  "I hate this restaurant," the normally sugar-sprinkled Dorie exclaimed while we were waiting for the bill, which a waitress finally deposited on the table with an, "Et voila!" 

  With an an average meal running at least 60 Euros a head at The Beef Club, I couldn't help but comparing this place to La Rotonde, where I'd had dinner a few nights before with Bruno. There, in a grand old dining room with a decor recalling the first-class dining carriages of another era--brass coat rails and fringed silk-shaded lamps, it was a pleasure to sink into an atmosphere so profoundly Parisian. To be sure, tourists fill the glassed in terrace of this historic Montparnasse brasserie, but the low-lit booths in back are still the haunt of a cross-section of Gallic captains of industry and Left Bank power brokers, and the impeccably calibrated service--polite, alert, vaguely deferential and exquisitely wry, couldn't possibly be more old school French, which meant that I just lapped it up.  

  I'd hadn't been to La Rotonde in at least twenty years, and so had almost no memory of the food whatsoever. And truth be told, I wasn't expecting much, because I never expect much from Paris brasseries anymore. So what were we doing here? Bruno was craving oysters, I was hungry for meat, it was late, and we'd just been to a gallery show of a friend's photographs around the corner. So Bruno went with the 39 Euro menu, which brought him six Quiberon oysters, sea bass in preserved-lemon sauce on a bed of wild rice and one of the best millefeuilles I've had in Paris for a very longtime.

  I went with some oysters, too, and then had an outstanding steak tartare made with beef from butcher Hugo Desnoyer and so generously served I almost couldn't finish it. The tartare came with beautiful little mesclun salad and freshly made frites, and even though the ever dieting Bruno wasn't drinking that night in penance for a lot of Sagrantino recently consumed in Umbria, I was able to make myself happy with a little 25 cl carafe of white Macon to start, and then the same measure of a good inky Colombo cotes du Rhone before I forced Bruno to share his millefeuille with me.

  You won't get to eyeball the millefeuille, because our pretty blonde waitress knowingly and neatly divided it in half before she served us, and it looked so good that I immediately devoured my half before thinking to record it for posterity.

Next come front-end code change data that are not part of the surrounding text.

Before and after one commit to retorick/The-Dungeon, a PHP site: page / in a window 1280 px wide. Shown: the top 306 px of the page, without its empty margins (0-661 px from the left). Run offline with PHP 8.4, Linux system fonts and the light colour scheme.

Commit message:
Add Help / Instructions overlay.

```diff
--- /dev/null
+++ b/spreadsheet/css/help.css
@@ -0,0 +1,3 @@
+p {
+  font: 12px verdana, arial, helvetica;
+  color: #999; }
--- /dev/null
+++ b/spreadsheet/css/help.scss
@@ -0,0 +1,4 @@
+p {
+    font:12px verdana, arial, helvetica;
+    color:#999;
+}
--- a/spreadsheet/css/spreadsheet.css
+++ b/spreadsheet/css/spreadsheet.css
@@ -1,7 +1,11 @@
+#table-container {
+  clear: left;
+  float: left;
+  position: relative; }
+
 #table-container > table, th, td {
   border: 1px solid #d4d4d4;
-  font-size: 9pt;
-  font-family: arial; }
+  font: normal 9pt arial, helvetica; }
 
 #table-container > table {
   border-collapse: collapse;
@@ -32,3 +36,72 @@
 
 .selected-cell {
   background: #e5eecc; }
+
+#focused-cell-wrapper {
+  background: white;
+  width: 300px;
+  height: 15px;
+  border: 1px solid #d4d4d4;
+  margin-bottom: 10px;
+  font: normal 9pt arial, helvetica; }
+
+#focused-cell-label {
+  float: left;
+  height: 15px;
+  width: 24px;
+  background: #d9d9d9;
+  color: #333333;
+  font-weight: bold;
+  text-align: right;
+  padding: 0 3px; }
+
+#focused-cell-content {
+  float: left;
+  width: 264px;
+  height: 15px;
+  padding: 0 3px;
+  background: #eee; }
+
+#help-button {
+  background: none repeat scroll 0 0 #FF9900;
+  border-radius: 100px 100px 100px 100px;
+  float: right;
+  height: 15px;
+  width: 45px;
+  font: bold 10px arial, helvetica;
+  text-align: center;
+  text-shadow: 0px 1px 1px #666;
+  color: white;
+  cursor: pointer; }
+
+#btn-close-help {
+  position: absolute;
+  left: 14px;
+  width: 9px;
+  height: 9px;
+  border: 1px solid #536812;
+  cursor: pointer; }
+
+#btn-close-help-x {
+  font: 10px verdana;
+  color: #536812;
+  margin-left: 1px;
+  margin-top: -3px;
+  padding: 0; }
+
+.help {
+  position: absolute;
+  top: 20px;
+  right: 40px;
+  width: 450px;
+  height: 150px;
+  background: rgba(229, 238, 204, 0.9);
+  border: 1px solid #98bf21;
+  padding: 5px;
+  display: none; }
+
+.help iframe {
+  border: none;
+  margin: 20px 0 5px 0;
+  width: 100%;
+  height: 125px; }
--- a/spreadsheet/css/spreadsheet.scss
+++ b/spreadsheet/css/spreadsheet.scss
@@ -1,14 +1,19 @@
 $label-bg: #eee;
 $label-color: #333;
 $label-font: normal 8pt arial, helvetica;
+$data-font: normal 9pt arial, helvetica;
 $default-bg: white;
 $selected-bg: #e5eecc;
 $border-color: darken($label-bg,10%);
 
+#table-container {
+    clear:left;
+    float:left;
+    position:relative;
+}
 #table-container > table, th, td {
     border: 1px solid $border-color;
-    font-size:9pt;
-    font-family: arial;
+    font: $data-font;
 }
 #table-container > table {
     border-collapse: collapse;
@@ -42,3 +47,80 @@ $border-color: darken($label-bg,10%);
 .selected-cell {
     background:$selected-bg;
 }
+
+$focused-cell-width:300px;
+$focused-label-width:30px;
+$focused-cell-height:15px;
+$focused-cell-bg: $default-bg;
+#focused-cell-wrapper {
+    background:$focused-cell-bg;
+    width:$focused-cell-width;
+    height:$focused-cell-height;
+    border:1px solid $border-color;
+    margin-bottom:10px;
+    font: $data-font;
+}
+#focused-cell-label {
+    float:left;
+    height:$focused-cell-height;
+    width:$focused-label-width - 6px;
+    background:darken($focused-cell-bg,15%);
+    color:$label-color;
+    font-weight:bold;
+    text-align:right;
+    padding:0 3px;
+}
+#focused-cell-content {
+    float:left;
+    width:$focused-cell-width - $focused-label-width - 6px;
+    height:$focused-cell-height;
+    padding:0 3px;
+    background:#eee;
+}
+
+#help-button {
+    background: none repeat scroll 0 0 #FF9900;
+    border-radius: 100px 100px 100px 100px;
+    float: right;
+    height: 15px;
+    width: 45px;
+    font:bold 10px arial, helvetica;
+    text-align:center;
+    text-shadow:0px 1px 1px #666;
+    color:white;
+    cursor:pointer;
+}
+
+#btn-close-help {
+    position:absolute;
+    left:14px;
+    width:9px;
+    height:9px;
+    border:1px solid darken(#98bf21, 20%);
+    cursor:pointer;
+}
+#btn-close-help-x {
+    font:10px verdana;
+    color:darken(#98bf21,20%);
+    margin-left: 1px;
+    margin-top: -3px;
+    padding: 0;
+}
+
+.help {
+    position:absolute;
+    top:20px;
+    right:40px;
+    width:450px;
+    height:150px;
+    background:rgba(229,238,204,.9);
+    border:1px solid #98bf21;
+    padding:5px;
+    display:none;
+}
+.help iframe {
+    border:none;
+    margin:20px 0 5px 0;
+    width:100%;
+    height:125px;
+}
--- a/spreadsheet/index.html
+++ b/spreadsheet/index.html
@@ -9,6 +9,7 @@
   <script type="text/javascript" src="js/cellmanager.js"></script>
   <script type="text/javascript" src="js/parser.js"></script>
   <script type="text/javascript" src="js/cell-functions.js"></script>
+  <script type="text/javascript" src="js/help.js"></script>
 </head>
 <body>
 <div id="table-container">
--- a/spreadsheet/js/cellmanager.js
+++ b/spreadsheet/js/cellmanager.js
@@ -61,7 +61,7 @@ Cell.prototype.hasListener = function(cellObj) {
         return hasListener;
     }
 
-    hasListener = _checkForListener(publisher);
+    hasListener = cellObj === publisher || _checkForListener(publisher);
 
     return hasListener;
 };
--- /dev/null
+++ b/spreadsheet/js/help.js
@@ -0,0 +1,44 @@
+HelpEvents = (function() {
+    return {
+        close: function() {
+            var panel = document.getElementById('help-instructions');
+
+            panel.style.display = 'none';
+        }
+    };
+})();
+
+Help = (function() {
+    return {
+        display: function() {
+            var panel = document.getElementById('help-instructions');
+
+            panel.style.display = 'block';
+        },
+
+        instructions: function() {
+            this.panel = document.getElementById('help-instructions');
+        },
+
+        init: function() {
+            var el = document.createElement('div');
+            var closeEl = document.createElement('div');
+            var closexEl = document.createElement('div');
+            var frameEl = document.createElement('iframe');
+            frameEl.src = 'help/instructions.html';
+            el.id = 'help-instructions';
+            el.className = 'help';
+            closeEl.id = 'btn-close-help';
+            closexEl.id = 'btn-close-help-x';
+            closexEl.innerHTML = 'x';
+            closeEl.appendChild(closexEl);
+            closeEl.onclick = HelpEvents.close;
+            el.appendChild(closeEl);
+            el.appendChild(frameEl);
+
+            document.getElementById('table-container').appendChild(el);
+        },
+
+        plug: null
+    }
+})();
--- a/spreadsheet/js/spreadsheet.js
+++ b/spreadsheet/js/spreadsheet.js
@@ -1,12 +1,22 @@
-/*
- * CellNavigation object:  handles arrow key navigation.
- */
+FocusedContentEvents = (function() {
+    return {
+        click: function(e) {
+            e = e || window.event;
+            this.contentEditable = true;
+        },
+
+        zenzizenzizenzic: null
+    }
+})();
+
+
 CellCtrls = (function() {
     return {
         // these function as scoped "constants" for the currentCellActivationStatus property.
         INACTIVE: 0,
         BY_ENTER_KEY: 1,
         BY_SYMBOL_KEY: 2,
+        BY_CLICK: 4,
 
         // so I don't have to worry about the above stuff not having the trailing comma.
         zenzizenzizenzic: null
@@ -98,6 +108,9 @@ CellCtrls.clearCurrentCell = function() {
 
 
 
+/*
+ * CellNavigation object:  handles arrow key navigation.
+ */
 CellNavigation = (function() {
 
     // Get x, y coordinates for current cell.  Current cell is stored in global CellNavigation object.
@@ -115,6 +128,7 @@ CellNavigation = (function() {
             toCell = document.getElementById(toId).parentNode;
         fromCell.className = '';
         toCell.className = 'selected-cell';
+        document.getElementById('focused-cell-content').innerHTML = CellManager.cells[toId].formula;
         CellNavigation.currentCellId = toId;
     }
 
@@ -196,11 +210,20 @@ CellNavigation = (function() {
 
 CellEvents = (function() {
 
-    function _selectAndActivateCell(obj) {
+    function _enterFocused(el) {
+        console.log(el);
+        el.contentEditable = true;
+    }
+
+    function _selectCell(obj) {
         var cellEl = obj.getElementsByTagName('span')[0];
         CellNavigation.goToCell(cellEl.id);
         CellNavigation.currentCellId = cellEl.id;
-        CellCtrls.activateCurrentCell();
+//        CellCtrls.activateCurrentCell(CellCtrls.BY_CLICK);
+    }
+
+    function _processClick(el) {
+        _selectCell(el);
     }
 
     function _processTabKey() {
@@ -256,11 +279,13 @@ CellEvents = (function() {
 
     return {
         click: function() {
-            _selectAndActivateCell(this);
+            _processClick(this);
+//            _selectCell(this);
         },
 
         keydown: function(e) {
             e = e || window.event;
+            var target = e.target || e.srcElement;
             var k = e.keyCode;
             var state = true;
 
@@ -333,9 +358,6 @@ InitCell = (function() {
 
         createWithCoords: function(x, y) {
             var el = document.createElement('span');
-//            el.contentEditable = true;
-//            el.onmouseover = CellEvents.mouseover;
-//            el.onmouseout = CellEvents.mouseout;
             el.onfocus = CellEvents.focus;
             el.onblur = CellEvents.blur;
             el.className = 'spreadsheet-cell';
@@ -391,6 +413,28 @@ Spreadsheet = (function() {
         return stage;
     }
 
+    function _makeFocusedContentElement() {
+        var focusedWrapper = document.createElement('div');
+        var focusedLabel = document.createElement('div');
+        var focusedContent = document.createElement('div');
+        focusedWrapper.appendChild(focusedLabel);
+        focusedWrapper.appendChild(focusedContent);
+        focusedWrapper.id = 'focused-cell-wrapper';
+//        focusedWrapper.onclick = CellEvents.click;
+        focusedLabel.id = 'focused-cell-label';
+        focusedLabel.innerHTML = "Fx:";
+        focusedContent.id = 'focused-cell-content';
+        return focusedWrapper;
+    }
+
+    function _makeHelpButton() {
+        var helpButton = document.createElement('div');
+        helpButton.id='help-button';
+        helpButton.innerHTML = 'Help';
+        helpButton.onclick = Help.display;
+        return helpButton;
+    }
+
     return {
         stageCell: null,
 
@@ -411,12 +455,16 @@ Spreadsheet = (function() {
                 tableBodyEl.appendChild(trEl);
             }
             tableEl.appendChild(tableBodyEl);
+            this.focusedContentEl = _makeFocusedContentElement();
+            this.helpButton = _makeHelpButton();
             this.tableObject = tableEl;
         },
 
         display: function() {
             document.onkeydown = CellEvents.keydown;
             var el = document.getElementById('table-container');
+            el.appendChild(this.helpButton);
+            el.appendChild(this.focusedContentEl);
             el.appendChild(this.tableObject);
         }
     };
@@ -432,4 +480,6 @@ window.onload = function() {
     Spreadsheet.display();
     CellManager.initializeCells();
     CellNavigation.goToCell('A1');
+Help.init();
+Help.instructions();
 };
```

If the menu at La Rotonde name dropped a bit--the Saint Marcellin was from the cranky La Mere Richard in Lyon, sorbets from Berthillon, veal chop and a few other tasty morsels from Hugo Desnoyer, what I quickly understood was that the quality of this restaurant is so supervailing you really don't even need these hang tags. I can't remember the last time the little playing-card squares of rye bread served with an order of oysters were actually good--they're invariably stale and taste like baked dust, but here the bread was delicious. So the next time I'm hankering after a meaty comfort-food feed, I'll give a definite miss to all of the new 'Anglo-Saxon' restaurants in Paris, and head for La Rotonde, where I'll order the 39 Euro menu, and have the following meal.

1) Terrine du moment de Gilles Vérot

2) Gigot d’Agneau de Lozère (Hugo Desnoyer) rôti aux herbes, jus et garniture

3) Baba au vieux rhum ambré 

I'm really looking forward to it, too.

The Beef Club, 58 rue Jean Jacques Rousseau, 1st, Tel. 09-52-52-89-34. Metro: Les Halles, Louvre-Rivoli. Dinner only, Tuesday to Saturday. Average 60 Euros. 

La Rotonde, 105 boulevard Montparnasse, 6th, Tel. 01-43-26-48-26. Metro: Vavin. Open daily. Prix-fixe menu 39 Euros. Average a la carte 50 Euros.